He watched her for long minutes, content to admire her beauty as clouds of sleep slowly drifted from his mind. Bella's skin was ivory-pale, barely sun-touched, despite the heat and the unseasonably warm spring weather. Sleep had tangled her long black hair into a fluffy halo around her face. He smoothed it down into a semblance of neatness, and tucked a few errant strands behind her ear. She was so very lovely, he almost ached to look at her -- a full mouth, dark, seductive eyes, and the strong Roman nose that was the mark of all her family, all framed in a heart-rending heart-shaped face.
With a last, lingering glance, Rodolphus eased himself off the bed, careful not to make any sudden, jarring motion that would wake Bella.
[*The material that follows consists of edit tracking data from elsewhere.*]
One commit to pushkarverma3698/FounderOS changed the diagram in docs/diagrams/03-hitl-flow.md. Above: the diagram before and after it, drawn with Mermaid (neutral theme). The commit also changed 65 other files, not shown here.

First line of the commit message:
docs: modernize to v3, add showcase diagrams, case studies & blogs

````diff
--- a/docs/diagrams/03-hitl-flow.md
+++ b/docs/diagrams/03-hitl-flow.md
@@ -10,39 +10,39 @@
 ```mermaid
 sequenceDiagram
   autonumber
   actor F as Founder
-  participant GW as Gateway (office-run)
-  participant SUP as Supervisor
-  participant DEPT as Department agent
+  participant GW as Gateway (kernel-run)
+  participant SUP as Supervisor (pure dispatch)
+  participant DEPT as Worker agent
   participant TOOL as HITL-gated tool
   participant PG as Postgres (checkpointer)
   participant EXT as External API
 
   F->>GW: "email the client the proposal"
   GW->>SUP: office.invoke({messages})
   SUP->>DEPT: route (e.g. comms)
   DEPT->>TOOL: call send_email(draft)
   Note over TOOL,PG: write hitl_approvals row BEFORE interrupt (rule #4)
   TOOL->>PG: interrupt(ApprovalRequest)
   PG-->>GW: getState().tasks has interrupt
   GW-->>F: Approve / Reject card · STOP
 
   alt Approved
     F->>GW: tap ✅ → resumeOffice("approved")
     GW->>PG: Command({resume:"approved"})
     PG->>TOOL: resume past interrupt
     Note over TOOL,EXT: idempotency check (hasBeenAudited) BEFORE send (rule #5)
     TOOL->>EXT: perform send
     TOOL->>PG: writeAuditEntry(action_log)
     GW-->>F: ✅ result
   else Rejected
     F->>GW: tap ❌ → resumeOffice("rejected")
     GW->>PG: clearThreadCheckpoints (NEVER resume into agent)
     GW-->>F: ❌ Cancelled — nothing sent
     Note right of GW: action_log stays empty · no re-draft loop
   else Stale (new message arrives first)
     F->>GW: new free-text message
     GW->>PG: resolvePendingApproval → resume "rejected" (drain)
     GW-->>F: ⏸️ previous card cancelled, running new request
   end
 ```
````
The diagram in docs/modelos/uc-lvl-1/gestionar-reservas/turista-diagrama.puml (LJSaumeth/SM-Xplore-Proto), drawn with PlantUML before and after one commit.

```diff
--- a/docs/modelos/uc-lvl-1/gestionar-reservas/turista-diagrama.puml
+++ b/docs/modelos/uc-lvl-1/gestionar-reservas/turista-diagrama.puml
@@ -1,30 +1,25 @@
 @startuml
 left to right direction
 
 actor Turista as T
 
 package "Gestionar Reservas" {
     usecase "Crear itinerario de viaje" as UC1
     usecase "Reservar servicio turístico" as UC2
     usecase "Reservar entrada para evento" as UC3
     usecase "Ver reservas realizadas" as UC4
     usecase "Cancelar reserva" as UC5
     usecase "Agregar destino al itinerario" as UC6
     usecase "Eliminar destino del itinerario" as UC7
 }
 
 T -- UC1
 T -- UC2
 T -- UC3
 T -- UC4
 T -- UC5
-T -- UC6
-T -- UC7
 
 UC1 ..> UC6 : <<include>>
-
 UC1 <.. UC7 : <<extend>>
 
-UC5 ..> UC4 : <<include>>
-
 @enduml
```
The carpeting tickled at his feet as he stepped onto the floor -- it was ridiculously long, like some animal's pelt. Lucius had had it installed in the fall after Rodolphus and Bella's last visit. Rodolphus still thought it was a concession to overwhelming Muggle fads -- but it did feel rather nice on his feet.
He padded across the room, shielding his eyes from the sun with the back of his hand, and shut the doors to the terrace, pulling close both the curtains and the heavy damask drapes. The bedroom was plunged into shadows, all tinged a darker shade of the burgundy of the drapes. There was no point in waking Bella any sooner than necessary.
Rodolphus wiped at his eyes, and tried to blink away the afterimage of the sun and the fiercely bright light that danced across his field of vision like elf fire. He held his arms out in front of him and began to slowly cross the room. The dim light made it difficult to see where he was going, and Rodolphus didn't want to bash his toes into any of Lucius' heavy, antique Louis XIV furniture.
When he reached the bed, he paused. Bella was sleeping soundly, no doubt, and he had no wish to wake her -- especially not today. But-
Rodolphus knelt on the floor beside her, and brushed a hand over her mussed hair. He leant in close and set a gentle kiss on her brow.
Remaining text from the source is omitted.